### Exercise material
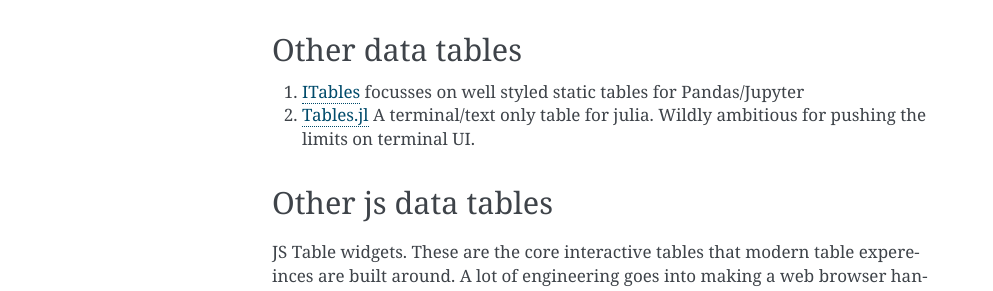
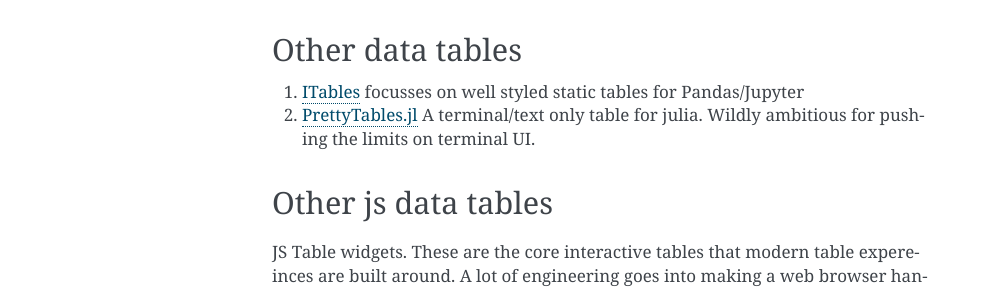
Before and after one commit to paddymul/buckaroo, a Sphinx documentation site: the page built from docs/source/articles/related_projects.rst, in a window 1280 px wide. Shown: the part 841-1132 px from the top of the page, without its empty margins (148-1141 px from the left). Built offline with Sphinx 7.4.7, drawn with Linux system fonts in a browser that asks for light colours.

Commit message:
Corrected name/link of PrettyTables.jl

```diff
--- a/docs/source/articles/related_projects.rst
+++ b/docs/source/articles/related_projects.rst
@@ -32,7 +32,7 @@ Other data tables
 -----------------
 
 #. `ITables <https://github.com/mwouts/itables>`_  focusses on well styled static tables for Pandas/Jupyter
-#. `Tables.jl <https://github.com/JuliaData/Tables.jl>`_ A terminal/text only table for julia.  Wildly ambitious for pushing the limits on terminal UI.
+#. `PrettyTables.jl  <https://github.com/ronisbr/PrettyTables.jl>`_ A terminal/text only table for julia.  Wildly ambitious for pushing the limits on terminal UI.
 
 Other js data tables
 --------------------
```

* * *

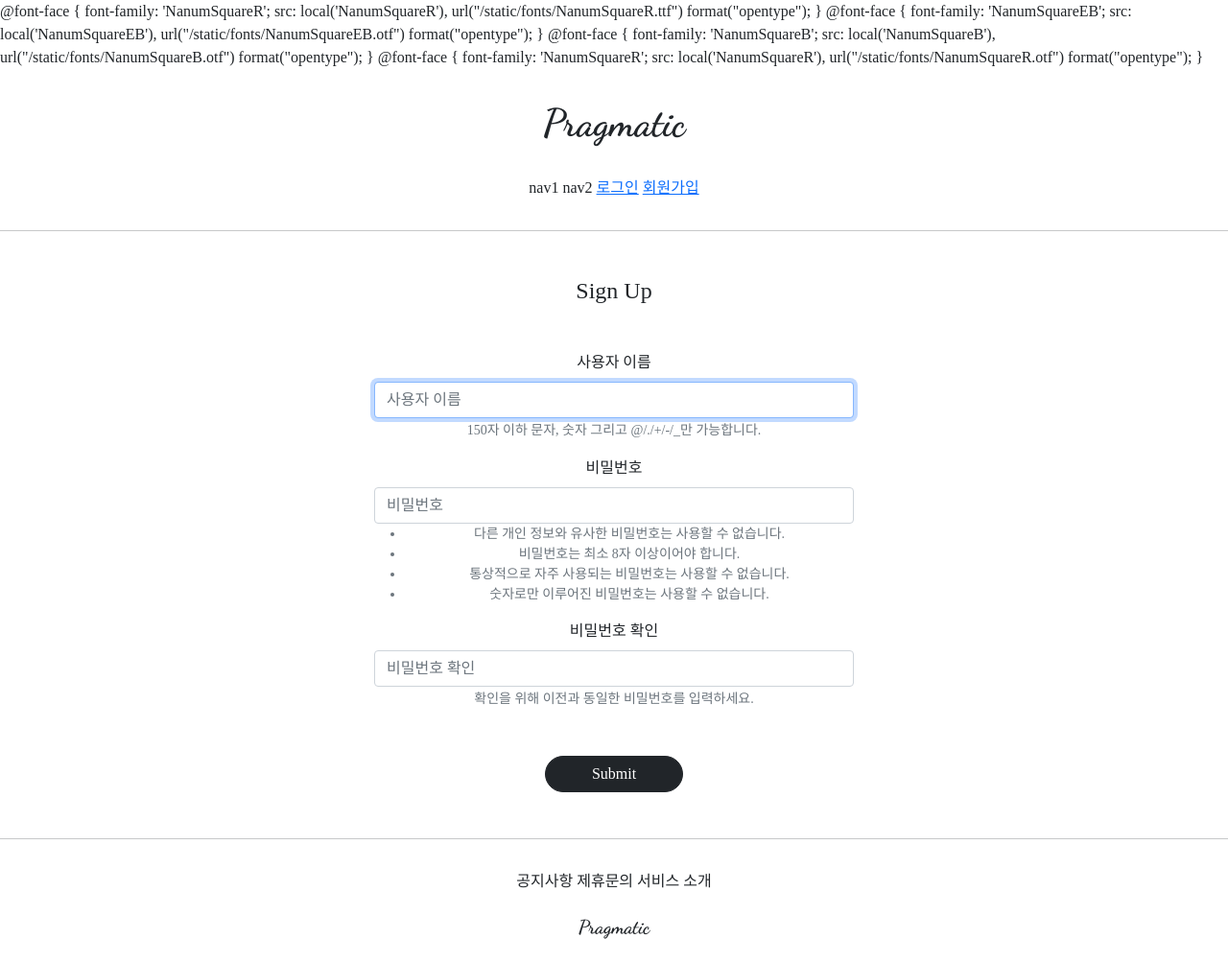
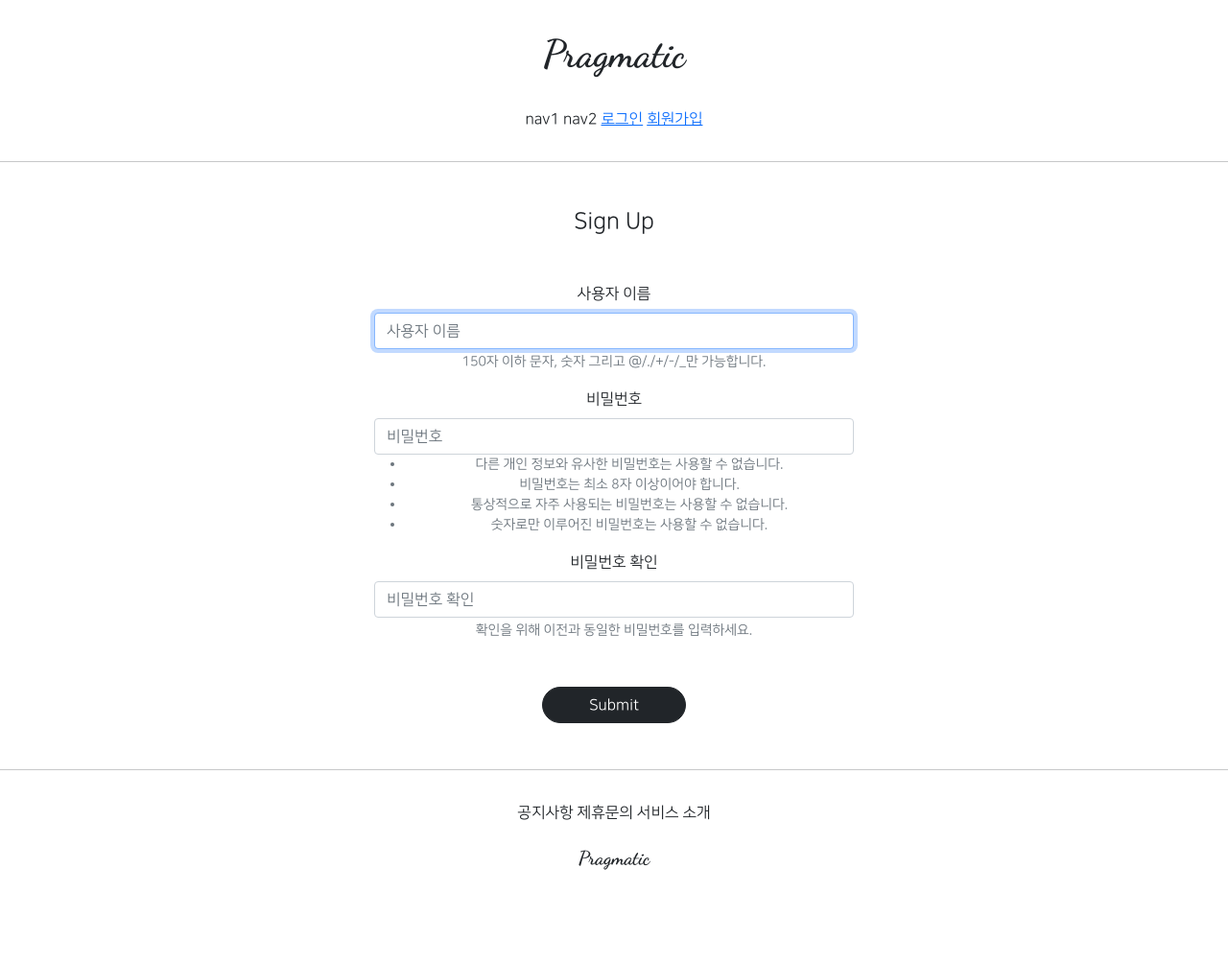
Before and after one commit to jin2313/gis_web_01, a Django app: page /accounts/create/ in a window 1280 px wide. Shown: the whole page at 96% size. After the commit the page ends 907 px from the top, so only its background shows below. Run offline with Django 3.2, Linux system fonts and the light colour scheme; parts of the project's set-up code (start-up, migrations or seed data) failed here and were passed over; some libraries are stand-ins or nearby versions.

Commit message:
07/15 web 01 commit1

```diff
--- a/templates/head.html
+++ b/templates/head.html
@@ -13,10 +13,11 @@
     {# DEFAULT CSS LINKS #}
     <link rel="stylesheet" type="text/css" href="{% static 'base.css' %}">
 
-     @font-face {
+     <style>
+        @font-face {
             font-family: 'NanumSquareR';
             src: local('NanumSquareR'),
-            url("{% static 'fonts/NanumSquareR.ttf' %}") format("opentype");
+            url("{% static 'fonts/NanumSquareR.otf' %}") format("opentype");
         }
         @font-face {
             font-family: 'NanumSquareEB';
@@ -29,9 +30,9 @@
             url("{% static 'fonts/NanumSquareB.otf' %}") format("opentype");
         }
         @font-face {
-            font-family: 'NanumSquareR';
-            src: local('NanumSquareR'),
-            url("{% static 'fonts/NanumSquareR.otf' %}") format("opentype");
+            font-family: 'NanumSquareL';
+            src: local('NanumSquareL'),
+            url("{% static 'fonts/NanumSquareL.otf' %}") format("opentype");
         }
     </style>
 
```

### Required action
Gather all lines from the listing above in which "face" occurs.

### Answer to the problem
-     @font-face {
+        @font-face {
         @font-face {
         @font-face {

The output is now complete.